-- Try it --
Read the records and gather each line that includes "items".

[Given records]

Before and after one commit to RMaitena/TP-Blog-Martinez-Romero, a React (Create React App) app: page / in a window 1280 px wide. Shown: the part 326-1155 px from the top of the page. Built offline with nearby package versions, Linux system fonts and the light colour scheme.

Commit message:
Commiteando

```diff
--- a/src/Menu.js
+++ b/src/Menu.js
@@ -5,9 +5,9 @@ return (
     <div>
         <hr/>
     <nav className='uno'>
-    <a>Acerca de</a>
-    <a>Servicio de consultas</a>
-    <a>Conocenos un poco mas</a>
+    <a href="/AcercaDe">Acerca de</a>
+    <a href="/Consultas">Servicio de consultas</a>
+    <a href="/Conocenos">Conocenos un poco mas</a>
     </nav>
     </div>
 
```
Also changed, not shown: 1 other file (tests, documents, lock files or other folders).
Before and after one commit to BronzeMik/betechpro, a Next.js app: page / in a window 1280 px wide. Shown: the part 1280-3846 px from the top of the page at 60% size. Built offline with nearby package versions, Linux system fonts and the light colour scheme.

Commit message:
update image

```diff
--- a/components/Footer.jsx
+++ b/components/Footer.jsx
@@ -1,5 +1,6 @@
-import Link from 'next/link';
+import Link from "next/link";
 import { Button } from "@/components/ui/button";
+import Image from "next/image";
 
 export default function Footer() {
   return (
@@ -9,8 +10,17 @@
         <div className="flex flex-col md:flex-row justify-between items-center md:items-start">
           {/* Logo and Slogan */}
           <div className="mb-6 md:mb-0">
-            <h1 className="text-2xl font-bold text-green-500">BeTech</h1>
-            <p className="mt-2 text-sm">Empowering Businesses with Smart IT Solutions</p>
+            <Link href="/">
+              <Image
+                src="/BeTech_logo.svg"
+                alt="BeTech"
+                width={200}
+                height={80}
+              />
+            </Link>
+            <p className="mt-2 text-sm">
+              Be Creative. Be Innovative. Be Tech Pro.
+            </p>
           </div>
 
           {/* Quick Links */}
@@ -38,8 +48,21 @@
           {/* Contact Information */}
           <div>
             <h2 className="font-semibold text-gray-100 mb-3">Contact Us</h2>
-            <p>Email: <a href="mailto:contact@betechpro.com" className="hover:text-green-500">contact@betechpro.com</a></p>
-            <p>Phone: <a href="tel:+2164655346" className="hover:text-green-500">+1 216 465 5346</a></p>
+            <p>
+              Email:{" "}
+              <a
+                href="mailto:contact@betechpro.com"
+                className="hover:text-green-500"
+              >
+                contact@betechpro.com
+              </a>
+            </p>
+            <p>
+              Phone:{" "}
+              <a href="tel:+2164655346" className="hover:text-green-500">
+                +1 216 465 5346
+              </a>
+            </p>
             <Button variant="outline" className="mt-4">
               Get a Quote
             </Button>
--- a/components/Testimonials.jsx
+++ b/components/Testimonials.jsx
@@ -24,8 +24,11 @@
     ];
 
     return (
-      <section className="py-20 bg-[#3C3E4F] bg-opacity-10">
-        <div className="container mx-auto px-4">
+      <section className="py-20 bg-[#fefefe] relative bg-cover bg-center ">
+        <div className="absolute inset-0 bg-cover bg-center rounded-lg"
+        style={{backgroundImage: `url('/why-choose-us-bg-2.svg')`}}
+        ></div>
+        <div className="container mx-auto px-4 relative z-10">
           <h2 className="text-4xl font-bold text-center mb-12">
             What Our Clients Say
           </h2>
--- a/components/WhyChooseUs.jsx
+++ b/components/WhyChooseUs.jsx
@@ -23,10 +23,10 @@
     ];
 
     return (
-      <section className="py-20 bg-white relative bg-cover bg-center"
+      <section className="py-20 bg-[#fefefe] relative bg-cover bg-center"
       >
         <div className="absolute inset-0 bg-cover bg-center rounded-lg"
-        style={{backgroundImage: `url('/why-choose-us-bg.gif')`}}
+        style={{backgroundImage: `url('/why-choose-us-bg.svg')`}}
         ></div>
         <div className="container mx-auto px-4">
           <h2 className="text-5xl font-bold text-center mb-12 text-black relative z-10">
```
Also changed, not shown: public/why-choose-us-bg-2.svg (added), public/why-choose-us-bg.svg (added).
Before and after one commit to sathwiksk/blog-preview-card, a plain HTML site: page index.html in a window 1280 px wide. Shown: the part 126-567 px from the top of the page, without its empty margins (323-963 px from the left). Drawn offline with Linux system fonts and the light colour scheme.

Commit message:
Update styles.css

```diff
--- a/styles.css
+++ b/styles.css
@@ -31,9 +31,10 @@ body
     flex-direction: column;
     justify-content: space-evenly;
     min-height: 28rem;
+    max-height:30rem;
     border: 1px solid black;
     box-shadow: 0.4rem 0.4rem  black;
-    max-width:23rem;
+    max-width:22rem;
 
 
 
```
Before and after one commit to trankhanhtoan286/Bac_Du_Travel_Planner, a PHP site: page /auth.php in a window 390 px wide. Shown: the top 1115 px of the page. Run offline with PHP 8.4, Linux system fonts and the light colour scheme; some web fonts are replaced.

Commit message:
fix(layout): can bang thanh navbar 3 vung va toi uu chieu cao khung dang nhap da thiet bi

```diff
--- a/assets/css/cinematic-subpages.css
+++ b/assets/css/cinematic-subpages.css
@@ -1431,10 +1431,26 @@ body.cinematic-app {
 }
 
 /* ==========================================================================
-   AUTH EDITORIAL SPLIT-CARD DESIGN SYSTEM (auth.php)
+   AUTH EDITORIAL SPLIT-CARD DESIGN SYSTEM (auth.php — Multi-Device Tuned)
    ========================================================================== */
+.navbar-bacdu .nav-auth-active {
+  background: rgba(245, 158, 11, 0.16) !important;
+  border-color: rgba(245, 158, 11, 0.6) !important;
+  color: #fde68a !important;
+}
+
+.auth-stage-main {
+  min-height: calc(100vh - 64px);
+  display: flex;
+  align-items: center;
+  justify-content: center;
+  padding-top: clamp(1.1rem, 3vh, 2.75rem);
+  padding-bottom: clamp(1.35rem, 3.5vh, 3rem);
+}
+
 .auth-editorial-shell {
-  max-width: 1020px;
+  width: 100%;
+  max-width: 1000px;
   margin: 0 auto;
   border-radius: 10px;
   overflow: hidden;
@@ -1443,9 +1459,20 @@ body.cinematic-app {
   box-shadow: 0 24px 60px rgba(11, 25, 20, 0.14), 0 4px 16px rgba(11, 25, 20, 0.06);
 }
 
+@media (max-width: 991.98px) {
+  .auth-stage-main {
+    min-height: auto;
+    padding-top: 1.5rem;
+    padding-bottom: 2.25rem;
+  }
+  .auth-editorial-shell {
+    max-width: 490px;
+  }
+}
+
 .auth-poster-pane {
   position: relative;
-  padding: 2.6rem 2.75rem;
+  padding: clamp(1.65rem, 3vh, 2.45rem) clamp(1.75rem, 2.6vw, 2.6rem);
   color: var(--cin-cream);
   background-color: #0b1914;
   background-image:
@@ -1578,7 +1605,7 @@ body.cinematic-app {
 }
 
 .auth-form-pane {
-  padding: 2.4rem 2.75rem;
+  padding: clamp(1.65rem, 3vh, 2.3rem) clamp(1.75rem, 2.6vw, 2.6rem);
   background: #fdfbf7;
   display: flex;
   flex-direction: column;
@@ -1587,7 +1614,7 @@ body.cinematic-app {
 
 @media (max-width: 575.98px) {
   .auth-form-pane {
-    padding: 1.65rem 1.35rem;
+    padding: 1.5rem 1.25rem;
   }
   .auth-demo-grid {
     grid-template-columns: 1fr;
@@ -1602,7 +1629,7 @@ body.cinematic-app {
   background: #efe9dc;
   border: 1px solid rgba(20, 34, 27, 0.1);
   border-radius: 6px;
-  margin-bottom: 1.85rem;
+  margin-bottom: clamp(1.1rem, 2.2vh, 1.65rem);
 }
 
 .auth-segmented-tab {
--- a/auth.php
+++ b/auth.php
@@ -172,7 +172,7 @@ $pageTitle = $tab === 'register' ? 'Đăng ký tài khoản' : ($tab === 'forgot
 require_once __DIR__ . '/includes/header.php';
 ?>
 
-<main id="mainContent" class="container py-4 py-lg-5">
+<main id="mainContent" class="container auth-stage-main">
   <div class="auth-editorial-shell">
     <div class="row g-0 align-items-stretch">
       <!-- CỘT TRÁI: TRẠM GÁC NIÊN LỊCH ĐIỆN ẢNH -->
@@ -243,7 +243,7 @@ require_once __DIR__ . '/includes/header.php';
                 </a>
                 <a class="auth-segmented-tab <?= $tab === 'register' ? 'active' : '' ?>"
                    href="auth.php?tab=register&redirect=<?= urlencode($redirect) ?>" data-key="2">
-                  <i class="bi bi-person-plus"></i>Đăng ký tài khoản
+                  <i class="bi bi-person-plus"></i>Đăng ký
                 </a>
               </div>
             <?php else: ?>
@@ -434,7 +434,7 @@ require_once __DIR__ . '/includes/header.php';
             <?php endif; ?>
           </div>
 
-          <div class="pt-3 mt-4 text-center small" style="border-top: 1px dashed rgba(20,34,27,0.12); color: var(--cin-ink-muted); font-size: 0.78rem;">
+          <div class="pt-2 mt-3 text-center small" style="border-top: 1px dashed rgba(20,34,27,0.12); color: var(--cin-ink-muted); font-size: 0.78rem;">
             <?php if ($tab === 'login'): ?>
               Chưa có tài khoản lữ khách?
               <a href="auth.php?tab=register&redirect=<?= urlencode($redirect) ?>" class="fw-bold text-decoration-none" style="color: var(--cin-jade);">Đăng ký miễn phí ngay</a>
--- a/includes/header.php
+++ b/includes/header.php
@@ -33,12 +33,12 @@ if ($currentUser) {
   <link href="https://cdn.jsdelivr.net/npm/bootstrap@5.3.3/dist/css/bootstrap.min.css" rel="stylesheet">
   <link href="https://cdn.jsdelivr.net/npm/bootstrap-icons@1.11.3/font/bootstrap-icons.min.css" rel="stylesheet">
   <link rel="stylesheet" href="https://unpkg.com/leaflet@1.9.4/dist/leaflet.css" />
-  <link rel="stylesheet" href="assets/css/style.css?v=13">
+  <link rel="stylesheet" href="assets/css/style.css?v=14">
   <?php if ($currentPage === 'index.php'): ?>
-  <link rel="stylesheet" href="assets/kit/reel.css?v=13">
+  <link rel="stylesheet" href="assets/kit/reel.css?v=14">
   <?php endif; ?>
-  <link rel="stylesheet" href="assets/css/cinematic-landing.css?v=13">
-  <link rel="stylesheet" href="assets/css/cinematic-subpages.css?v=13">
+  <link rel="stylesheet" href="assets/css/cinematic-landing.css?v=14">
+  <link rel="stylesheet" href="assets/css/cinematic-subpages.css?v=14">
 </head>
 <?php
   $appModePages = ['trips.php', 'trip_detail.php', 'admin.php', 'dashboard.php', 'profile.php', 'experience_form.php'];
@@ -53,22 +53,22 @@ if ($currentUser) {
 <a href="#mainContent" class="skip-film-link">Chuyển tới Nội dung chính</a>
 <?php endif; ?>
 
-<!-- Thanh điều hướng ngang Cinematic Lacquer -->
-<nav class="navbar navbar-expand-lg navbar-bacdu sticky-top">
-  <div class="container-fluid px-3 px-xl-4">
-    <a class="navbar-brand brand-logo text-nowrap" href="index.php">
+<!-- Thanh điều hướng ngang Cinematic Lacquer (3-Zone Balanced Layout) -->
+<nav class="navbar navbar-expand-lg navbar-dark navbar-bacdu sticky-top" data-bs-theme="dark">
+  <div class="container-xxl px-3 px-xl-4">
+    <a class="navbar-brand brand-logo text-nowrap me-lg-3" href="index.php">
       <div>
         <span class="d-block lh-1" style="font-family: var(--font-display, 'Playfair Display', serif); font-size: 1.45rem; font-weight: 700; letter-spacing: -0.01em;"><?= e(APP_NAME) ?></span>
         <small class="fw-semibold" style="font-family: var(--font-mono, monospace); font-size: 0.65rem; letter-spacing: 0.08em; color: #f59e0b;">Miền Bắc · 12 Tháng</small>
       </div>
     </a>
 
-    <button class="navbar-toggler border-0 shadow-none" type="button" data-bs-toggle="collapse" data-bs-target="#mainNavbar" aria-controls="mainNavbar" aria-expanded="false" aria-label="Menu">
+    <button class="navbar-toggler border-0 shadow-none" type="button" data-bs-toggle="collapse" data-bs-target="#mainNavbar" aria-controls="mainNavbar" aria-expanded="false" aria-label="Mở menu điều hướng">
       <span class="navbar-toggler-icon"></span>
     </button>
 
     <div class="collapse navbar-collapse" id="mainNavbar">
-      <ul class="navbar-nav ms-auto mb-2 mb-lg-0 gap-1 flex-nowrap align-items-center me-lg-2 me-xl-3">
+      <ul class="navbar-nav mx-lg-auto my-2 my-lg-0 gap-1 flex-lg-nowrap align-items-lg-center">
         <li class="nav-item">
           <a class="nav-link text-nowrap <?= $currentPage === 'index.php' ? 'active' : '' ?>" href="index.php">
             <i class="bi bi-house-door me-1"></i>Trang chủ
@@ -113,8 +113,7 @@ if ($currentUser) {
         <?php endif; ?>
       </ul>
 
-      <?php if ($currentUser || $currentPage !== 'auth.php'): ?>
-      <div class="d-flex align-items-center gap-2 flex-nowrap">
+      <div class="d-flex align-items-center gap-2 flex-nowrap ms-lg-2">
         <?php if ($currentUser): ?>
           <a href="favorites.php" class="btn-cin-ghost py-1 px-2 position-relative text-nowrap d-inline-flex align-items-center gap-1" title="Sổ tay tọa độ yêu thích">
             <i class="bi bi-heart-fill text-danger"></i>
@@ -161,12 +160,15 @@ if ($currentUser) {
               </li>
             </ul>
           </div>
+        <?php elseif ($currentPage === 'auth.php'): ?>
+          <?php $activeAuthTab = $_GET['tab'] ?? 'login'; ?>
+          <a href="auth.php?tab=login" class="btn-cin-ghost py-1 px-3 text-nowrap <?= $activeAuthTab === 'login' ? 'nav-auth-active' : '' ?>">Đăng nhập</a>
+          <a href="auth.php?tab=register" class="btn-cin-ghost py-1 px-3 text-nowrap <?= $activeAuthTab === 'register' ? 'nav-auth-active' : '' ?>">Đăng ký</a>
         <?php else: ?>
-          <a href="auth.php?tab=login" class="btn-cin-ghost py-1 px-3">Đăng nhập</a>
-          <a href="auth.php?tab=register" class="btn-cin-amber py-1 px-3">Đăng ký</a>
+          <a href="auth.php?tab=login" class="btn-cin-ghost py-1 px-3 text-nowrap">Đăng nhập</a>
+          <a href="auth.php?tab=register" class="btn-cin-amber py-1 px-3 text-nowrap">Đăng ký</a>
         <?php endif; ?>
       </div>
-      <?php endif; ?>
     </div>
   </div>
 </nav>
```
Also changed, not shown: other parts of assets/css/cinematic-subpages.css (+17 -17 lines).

[/Given records]

-- Result below --
         <div className="flex flex-col md:flex-row justify-between items-center md:items-start">
+  align-items: center;
     <div class="row g-0 align-items-stretch">
-      <ul class="navbar-nav ms-auto mb-2 mb-lg-0 gap-1 flex-nowrap align-items-center me-lg-2 me-xl-3">
+      <ul class="navbar-nav mx-lg-auto my-2 my-lg-0 gap-1 flex-lg-nowrap align-items-lg-center">
-      <div class="d-flex align-items-center gap-2 flex-nowrap">
+      <div class="d-flex align-items-center gap-2 flex-nowrap ms-lg-2">
           <a href="favorites.php" class="btn-cin-ghost py-1 px-2 position-relative text-nowrap d-inline-flex align-items-center gap-1" title="Sổ tay tọa độ yêu thích">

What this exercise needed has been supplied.